→ **What is needed**: Copy each line of the material beneath that holds the word "radius".

→ **Records for processing**:
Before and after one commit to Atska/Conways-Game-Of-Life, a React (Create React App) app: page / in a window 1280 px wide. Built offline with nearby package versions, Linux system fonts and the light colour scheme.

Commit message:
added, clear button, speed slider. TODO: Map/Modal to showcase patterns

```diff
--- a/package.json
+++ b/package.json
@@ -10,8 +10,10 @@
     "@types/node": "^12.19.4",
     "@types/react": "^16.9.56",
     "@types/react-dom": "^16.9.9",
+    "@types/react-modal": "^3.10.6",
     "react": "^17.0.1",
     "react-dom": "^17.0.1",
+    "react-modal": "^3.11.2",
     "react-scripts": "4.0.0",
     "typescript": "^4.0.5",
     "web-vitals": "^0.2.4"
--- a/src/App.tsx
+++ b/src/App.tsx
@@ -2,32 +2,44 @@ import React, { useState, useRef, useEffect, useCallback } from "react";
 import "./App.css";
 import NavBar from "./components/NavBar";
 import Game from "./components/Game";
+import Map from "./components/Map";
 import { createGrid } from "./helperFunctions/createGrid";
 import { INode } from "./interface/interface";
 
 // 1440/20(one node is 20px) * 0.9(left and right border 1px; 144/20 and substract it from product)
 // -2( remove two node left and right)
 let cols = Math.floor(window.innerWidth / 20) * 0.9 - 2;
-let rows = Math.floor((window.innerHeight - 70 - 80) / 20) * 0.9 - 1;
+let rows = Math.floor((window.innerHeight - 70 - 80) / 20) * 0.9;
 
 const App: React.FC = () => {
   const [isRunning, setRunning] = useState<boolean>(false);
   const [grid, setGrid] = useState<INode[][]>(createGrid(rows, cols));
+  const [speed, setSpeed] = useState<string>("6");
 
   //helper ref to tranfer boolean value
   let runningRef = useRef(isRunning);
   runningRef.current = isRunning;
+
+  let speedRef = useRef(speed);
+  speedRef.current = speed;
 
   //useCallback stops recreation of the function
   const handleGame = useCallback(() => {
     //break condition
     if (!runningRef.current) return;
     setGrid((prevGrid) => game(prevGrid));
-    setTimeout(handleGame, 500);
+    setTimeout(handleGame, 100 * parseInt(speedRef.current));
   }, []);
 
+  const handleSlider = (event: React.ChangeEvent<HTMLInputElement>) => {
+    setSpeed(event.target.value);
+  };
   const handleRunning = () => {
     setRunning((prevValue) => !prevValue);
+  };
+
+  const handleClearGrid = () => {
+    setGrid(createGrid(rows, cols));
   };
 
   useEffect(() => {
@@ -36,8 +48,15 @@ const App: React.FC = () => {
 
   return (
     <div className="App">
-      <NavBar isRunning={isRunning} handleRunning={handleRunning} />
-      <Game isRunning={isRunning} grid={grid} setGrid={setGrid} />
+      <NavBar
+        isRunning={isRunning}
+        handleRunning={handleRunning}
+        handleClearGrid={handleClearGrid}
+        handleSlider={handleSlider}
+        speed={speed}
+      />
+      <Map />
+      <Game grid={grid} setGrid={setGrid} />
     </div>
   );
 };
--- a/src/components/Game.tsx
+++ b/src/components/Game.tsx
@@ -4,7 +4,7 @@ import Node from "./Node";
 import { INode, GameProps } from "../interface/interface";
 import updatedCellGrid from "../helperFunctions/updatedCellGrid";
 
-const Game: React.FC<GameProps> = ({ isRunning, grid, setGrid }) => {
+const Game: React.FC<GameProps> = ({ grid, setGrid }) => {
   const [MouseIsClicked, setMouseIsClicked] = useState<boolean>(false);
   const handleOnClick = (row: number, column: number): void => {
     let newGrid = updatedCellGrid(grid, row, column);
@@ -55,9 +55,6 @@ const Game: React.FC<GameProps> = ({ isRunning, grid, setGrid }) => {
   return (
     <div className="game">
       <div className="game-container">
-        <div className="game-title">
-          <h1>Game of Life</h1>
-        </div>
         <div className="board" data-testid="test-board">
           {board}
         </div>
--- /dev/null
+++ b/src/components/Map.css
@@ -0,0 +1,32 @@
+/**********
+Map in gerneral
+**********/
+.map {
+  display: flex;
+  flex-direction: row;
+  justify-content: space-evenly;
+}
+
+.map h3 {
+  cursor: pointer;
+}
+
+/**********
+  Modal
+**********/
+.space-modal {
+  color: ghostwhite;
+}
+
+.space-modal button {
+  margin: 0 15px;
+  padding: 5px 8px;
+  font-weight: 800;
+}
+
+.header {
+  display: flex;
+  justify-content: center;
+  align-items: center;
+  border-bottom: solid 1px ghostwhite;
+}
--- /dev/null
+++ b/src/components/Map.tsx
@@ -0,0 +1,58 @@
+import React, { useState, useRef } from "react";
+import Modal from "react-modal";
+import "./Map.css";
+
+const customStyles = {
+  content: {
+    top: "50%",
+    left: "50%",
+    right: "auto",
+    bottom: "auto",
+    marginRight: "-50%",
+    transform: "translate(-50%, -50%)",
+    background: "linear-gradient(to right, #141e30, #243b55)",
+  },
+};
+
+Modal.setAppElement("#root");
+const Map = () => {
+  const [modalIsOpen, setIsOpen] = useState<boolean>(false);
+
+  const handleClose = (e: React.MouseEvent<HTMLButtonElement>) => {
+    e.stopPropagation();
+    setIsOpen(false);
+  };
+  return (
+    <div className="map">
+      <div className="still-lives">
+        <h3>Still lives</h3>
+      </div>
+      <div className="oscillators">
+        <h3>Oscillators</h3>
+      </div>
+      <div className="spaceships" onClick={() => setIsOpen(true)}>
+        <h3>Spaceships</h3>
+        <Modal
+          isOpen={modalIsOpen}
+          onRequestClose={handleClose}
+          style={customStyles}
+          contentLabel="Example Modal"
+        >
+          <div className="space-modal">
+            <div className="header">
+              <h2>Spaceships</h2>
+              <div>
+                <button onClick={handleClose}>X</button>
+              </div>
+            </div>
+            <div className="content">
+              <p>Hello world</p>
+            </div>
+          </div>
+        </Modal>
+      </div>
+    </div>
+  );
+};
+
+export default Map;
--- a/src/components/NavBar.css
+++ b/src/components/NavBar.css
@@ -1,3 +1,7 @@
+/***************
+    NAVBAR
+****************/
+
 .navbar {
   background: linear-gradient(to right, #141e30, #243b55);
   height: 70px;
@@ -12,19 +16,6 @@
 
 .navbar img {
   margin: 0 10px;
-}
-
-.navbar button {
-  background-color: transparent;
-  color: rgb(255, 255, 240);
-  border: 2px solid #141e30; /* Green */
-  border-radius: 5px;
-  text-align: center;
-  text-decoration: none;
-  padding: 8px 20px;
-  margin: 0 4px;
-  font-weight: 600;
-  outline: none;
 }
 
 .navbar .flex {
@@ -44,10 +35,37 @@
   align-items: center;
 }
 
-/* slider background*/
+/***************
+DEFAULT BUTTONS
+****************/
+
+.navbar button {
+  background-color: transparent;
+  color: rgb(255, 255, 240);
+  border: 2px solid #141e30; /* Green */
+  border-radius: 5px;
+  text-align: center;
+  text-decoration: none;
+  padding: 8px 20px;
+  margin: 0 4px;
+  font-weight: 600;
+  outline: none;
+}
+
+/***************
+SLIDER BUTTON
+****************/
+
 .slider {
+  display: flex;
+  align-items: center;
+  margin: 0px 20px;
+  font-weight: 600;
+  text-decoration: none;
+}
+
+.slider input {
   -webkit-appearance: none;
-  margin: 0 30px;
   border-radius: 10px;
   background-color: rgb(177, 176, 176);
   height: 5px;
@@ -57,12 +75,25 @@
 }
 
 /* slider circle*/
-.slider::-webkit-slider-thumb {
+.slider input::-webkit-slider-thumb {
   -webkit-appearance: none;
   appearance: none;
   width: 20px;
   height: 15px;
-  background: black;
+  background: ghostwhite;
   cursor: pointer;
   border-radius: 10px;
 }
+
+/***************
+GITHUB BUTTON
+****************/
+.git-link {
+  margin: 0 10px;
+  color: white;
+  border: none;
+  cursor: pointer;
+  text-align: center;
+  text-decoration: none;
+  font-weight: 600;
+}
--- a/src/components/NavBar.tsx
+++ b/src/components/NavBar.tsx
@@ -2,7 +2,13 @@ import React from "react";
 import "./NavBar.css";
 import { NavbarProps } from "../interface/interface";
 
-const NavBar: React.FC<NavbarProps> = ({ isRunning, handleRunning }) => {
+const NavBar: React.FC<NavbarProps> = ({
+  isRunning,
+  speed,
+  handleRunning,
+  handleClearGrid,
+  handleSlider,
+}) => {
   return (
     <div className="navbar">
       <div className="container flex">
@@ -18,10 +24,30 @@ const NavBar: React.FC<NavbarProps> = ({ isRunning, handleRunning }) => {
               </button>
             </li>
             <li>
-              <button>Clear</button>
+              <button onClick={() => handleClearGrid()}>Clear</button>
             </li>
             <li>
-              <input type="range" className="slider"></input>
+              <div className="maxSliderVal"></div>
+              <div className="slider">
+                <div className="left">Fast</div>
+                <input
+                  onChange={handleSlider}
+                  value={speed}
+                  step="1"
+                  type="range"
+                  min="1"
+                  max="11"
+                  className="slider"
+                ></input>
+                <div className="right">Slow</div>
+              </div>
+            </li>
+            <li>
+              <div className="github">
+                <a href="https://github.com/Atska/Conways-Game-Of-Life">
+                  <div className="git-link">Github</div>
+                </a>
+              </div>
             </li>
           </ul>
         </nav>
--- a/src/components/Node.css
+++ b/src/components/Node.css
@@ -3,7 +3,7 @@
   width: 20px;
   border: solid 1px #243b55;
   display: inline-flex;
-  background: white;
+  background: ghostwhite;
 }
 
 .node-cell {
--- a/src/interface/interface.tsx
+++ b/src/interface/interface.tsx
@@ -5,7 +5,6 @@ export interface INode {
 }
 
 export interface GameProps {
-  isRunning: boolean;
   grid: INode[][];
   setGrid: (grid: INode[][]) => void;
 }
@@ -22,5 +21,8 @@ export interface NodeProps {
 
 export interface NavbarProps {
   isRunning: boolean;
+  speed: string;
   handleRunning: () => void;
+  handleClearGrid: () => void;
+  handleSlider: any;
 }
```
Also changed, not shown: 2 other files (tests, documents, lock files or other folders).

→ **Written solution**:
-  border-radius: 5px;
+  border-radius: 5px;
   border-radius: 10px;
   border-radius: 10px;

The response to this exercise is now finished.